Sponsored by a Grant TÁMOP-4.1.2-08/2/A/KMR-2009-0041 Course Material Developed by Department of Economics,

Faculty of Social Sciences, Eötvös Loránd University Budapest (ELTE) Department of Economics, Eötvös Loránd University Budapest
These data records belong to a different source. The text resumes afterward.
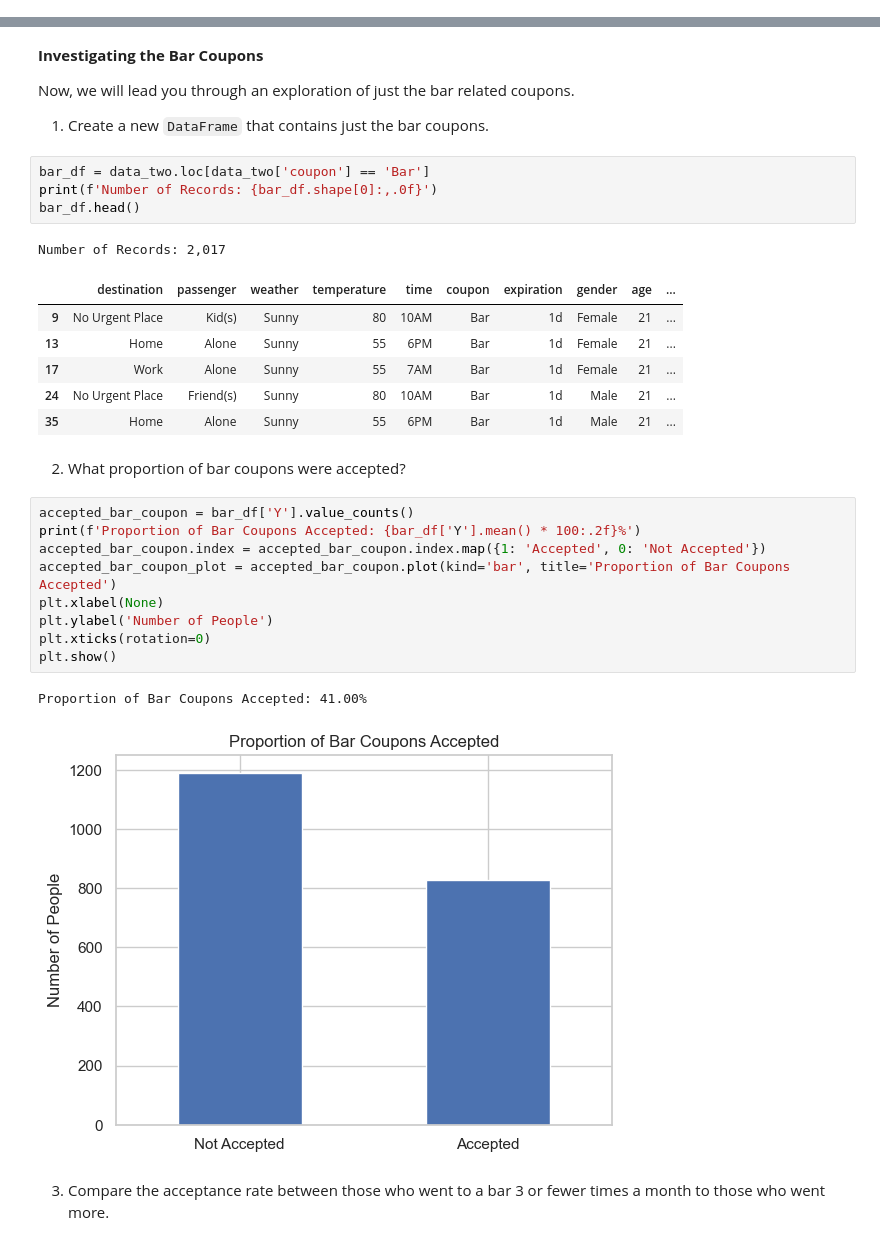
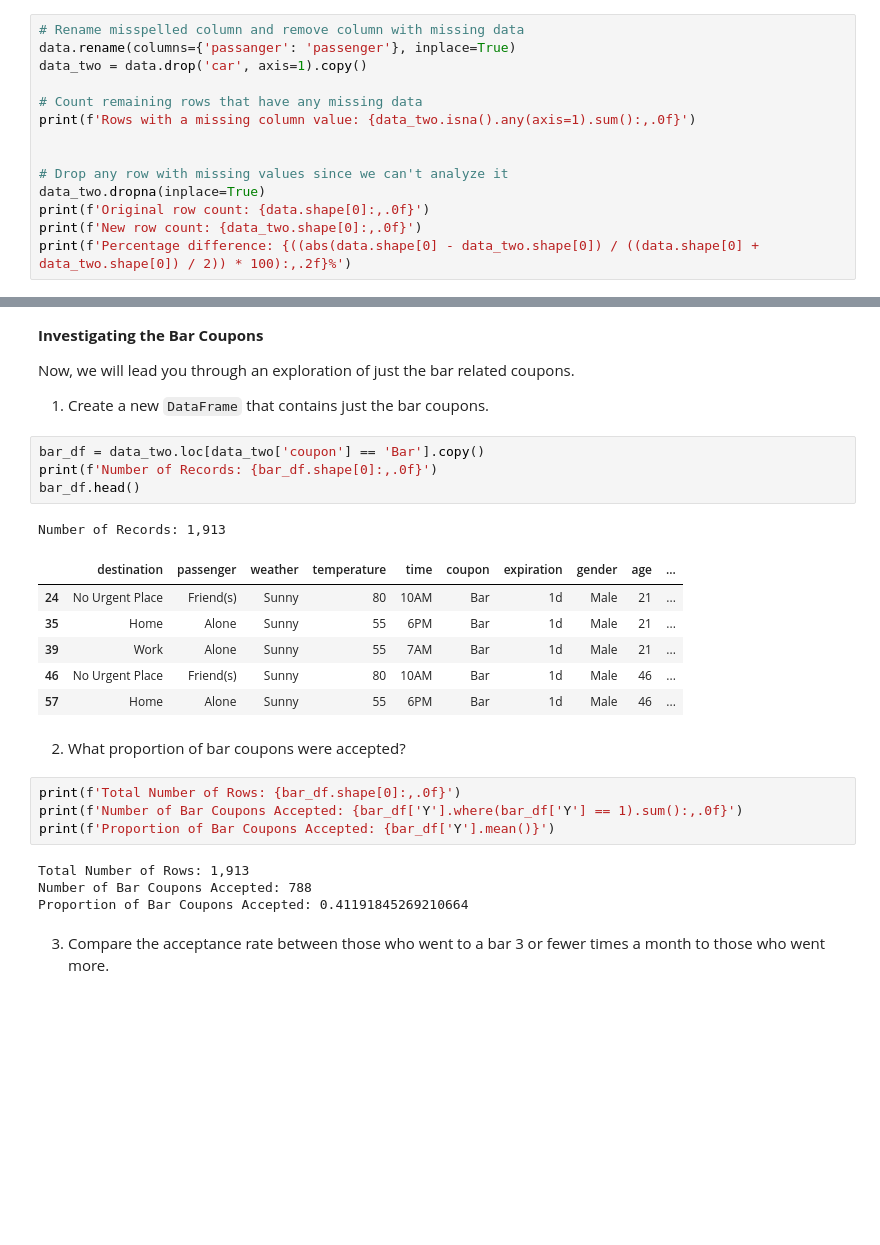
Before and after one commit to thechiangsta/UCB-Module-5-Assignment, a Jupyter notebook: prompt.ipynb, the cells around one changed output, grey strips where cells are left out. Cells and saved outputs as stored; diff of their text form; blank space fills up the shorter version.

```diff
--- a/prompt.ipynb
+++ b/prompt.ipynb
@@ -149,0 +126,14 @@ memory usage: 2.4+ MB
+# %%
+# Rename misspelled column and remove column with missing data
+data.rename(columns={'passanger': 'passenger'}, inplace=True)
+data_two = data.drop('car', axis=1).copy()
+
+# Count remaining rows that have any missing data
+print(f'Rows with a missing column value: {data_two.isna().any(axis=1).sum():,.0f}')
+
+
+# Drop any row with missing values since we can't analyze it
+data_two.dropna(inplace=True)
+print(f'Original row count: {data.shape[0]:,.0f}')
+print(f'New row count: {data_two.shape[0]:,.0f}')
+print(f'Percentage difference: {((abs(data.shape[0] - data_two.shape[0]) / ((data.shape[0] + data_two.shape[0]) / 2)) * 100):,.2f}%')
@@ -213,31 +203,27 @@ Now, we will lead you through an exploration of just the bar related coupons.
 
 1. Create a new `DataFrame` that contains just the bar coupons.
 # %%
-bar_df = data_two.loc[data_two['coupon'] == 'Bar']
+bar_df = data_two.loc[data_two['coupon'] == 'Bar'].copy()
 print(f'Number of Records: {bar_df.shape[0]:,.0f}')
 bar_df.head()
 # %% [output]
-Number of Records: 2,017
+Number of Records: 1,913
 |  | destination | passenger | weather | temperature | time | coupon | expiration | gender | age | ... |
-| 9 | No Urgent Place | Kid(s) | Sunny | 80 | 10AM | Bar | 1d | Female | 21 | ... |
-| 13 | Home | Alone | Sunny | 55 | 6PM | Bar | 1d | Female | 21 | ... |
-| 17 | Work | Alone | Sunny | 55 | 7AM | Bar | 1d | Female | 21 | ... |
 | 24 | No Urgent Place | Friend(s) | Sunny | 80 | 10AM | Bar | 1d | Male | 21 | ... |
 | 35 | Home | Alone | Sunny | 55 | 6PM | Bar | 1d | Male | 21 | ... |
+| 39 | Work | Alone | Sunny | 55 | 7AM | Bar | 1d | Male | 21 | ... |
+| 46 | No Urgent Place | Friend(s) | Sunny | 80 | 10AM | Bar | 1d | Male | 46 | ... |
+| 57 | Home | Alone | Sunny | 55 | 6PM | Bar | 1d | Male | 46 | ... |
 # %% [markdown]
 2. What proportion of bar coupons were accepted?
-# %%
-accepted_bar_coupon = bar_df['Y'].value_counts()
-print(f'Proportion of Bar Coupons Accepted: {bar_df['Y'].mean() * 100:.2f}%')
-accepted_bar_coupon.index = accepted_bar_coupon.index.map({1: 'Accepted', 0: 'Not Accepted'})
-accepted_bar_coupon_plot = accepted_bar_coupon.plot(kind='bar', title='Proportion of Bar Coupons Accepted')
-plt.xlabel(None)
-plt.ylabel('Number of People')
-plt.xticks(rotation=0)
-plt.show()
-# %% [output]
-Proportion of Bar Coupons Accepted: 41.00%
-[figure, removed]
+# %%
+print(f'Total Number of Rows: {bar_df.shape[0]:,.0f}')
+print(f'Number of Bar Coupons Accepted: {bar_df['Y'].where(bar_df['Y'] == 1).sum():,.0f}')
+print(f'Proportion of Bar Coupons Accepted: {bar_df['Y'].mean()}')
+# %% [output]
+Total Number of Rows: 1,913
+Number of Bar Coupons Accepted: 788
+Proportion of Bar Coupons Accepted: 0.41191845269210664
 # %% [markdown]
 3. Compare the acceptance rate between those who went to a bar 3 or fewer times a month to those who went more.
 # %% [markdown]
```
Also changed, not shown: parts of 23 cells of this notebook.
Institute of Economics, Hungarian Academy of Sciences Balassi Kiadó, Budapest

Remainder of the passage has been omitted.